Task to carry out: The records below must be output exactly, without pictures.

:: The data

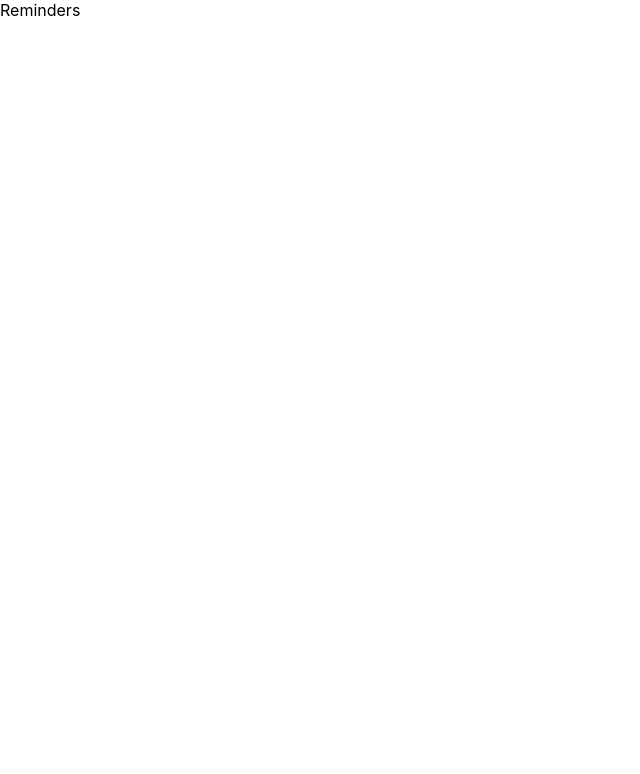
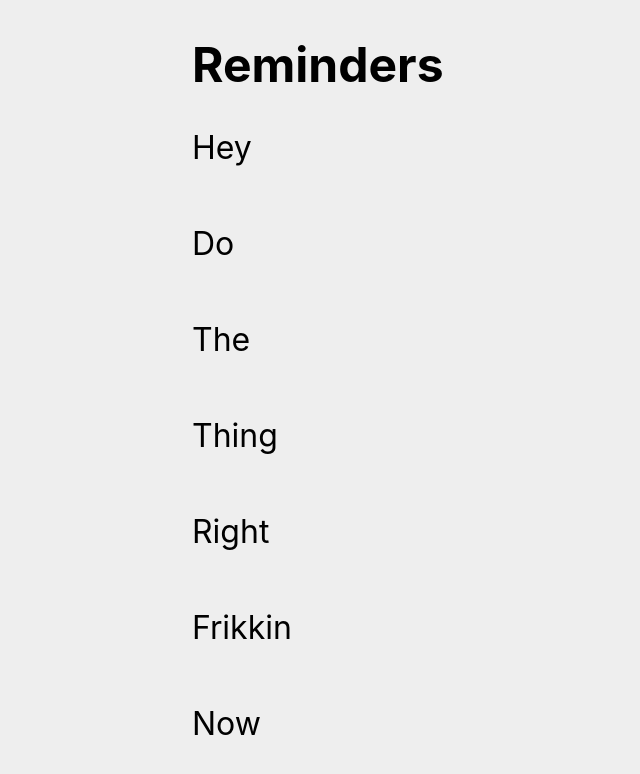
Before and after one commit to cembreyfarquhar/reminderApp, a React (Create React App) app in the folder reminder/: page / in a window 1280 px wide. Shown: the top 774 px of the page, without its empty margins (0-640 px from the left). Built offline with nearby package versions, Linux system fonts and the light colour scheme.

Commit message:
sets homepage layout using CSS Grid

```diff
--- a/reminder/src/App.js
+++ b/reminder/src/App.js
@@ -5,15 +5,40 @@ import styled from "styled-components";
 const StyledApp = styled.div`
   box-sizing: border-box;
   height: 100vh;
+  font-size: 10px;
 `;
 
-const StyledHomeScreen = styled.div`
+const StyledHomePage = styled.div`
   display: grid;
   height: 100%;
-  grid-template-columns: 10% auto 10%;
+  grid-template-columns: 15% auto 15%;
   grid-template-rows: 16% 12% 12% 12% 12% 12% 12% 12%;
+  grid-template-areas:
+    "header header header"
+    ". reminder ."
+    ". reminder ."
+    ". reminder ."
+    ". reminder ."
+    ". reminder ."
+    ". reminder ."
+    ". reminder .";
+    background-color: #EEEEEE;
 `;
 
+const StyledHeader = styled.div`
+  grid-column: 2 / 3;
+  grid-row: 1 / 2;
+  display: flex;
+  align-items: center;
+  h1 {
+    font-size: 3rem;
+  }
+`;
+
+const StyledReminder = styled.div`
+  font-size: 2rem;
+  grid-column: 2 / 3;
+`;
 
 class App extends Component {
   state = {
@@ -22,9 +47,18 @@ class App extends Component {
   render() {
     return (
       <StyledApp>
-        <StyledHomeScreen>
-          Reminders
-        </StyledHomeScreen>
+        <StyledHomePage>
+          <StyledHeader>
+            <h1>Reminders</h1>
+          </StyledHeader>
+          <StyledReminder>Hey</StyledReminder>
+          <StyledReminder>Do</StyledReminder>
+          <StyledReminder>The</StyledReminder>
+          <StyledReminder>Thing</StyledReminder>
+          <StyledReminder>Right</StyledReminder>
+          <StyledReminder>Frikkin</StyledReminder>
+          <StyledReminder>Now</StyledReminder>
+        </StyledHomePage>
       </StyledApp>
     );
   }
```
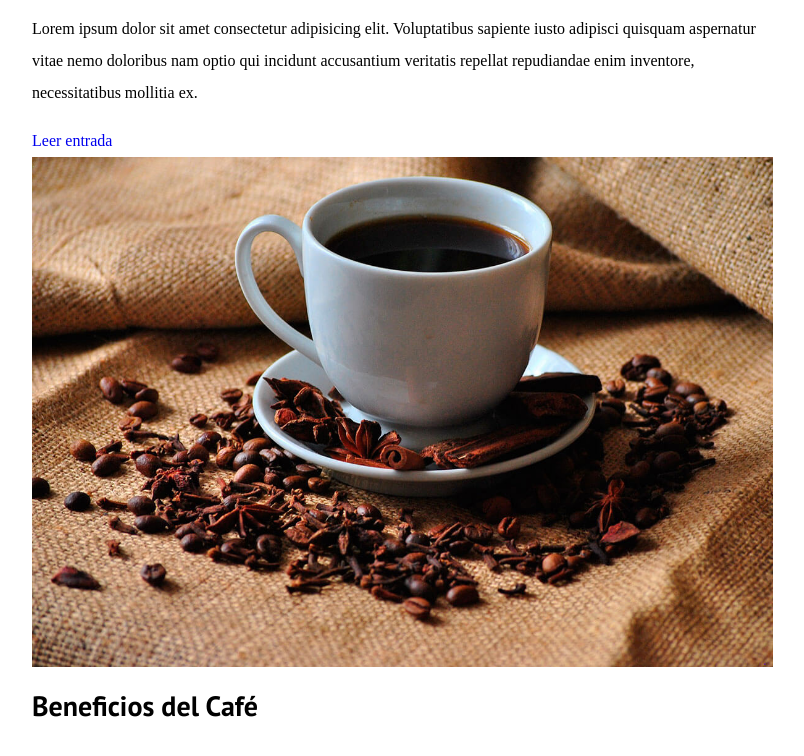
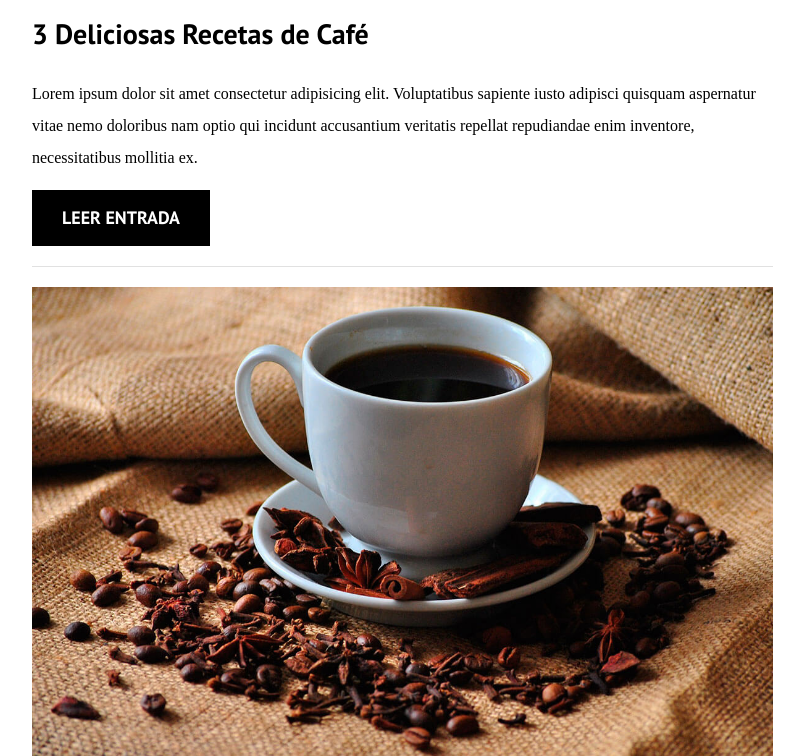
Before and after one commit to Erebuxs/BlogDeCaf-, a plain HTML site: page index.html in a window 1280 px wide. Shown: the part 2044-2800 px from the top of the page, without its empty margins (32-836 px from the left). Drawn offline with Linux system fonts and the light colour scheme.

Commit message:
Finalizando el Blog

```diff
--- a/css/style.css
+++ b/css/style.css
@@ -114,3 +114,32 @@ img {
         column-gap: 4rem;
     }
 }
+
+.entrada {
+    border-bottom: 1px solid var(--gris);
+    margin-bottom: 2rem;
+}
+.entrada:last-of-type{
+    border-bottom: none;
+    margin-bottom: 0;
+}
+
+.boton {
+    display: block;
+    font-family: var(--fuenteHeading);
+    color: var(--blanco);
+    text-align: center;
+    padding: 1rem 3rem;
+    font-size: 1.8rem;
+    text-transform: uppercase;
+    font-weight: 700;
+    margin-bottom: 2rem;
+}
+@media (min-width: 768px) {
+    .boton {
+        display: inline-block;
+    }
+}
+.boton--primario {
+    background-color: var(--negro);
+}
```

::::

Task response:
Before and after one commit to cembreyfarquhar/reminderApp, a React (Create React App) app in the folder reminder/: page / in a window 1280 px wide. Shown: the top 774 px of the page, without its empty margins (0-640 px from the left). Built offline with nearby package versions, Linux system fonts and the light colour scheme.

Commit message:
sets homepage layout using CSS Grid

```diff
--- a/reminder/src/App.js
+++ b/reminder/src/App.js
@@ -5,15 +5,40 @@ import styled from "styled-components";
 const StyledApp = styled.div`
   box-sizing: border-box;
   height: 100vh;
+  font-size: 10px;
 `;
 
-const StyledHomeScreen = styled.div`
+const StyledHomePage = styled.div`
   display: grid;
   height: 100%;
-  grid-template-columns: 10% auto 10%;
+  grid-template-columns: 15% auto 15%;
   grid-template-rows: 16% 12% 12% 12% 12% 12% 12% 12%;
+  grid-template-areas:
+    "header header header"
+    ". reminder ."
+    ". reminder ."
+    ". reminder ."
+    ". reminder ."
+    ". reminder ."
+    ". reminder ."
+    ". reminder .";
+    background-color: #EEEEEE;
 `;
 
+const StyledHeader = styled.div`
+  grid-column: 2 / 3;
+  grid-row: 1 / 2;
+  display: flex;
+  align-items: center;
+  h1 {
+    font-size: 3rem;
+  }
+`;
+
+const StyledReminder = styled.div`
+  font-size: 2rem;
+  grid-column: 2 / 3;
+`;
 
 class App extends Component {
   state = {
@@ -22,9 +47,18 @@ class App extends Component {
   render() {
     return (
       <StyledApp>
-        <StyledHomeScreen>
-          Reminders
-        </StyledHomeScreen>
+        <StyledHomePage>
+          <StyledHeader>
+            <h1>Reminders</h1>
+          </StyledHeader>
+          <StyledReminder>Hey</StyledReminder>
+          <StyledReminder>Do</StyledReminder>
+          <StyledReminder>The</StyledReminder>
+          <StyledReminder>Thing</StyledReminder>
+          <StyledReminder>Right</StyledReminder>
+          <StyledReminder>Frikkin</StyledReminder>
+          <StyledReminder>Now</StyledReminder>
+        </StyledHomePage>
       </StyledApp>
     );
   }
```
Before and after one commit to Erebuxs/BlogDeCaf-, a plain HTML site: page index.html in a window 1280 px wide. Shown: the part 2044-2800 px from the top of the page, without its empty margins (32-836 px from the left). Drawn offline with Linux system fonts and the light colour scheme.

Commit message:
Finalizando el Blog

```diff
--- a/css/style.css
+++ b/css/style.css
@@ -114,3 +114,32 @@ img {
         column-gap: 4rem;
     }
 }
+
+.entrada {
+    border-bottom: 1px solid var(--gris);
+    margin-bottom: 2rem;
+}
+.entrada:last-of-type{
+    border-bottom: none;
+    margin-bottom: 0;
+}
+
+.boton {
+    display: block;
+    font-family: var(--fuenteHeading);
+    color: var(--blanco);
+    text-align: center;
+    padding: 1rem 3rem;
+    font-size: 1.8rem;
+    text-transform: uppercase;
+    font-weight: 700;
+    margin-bottom: 2rem;
+}
+@media (min-width: 768px) {
+    .boton {
+        display: inline-block;
+    }
+}
+.boton--primario {
+    background-color: var(--negro);
+}
```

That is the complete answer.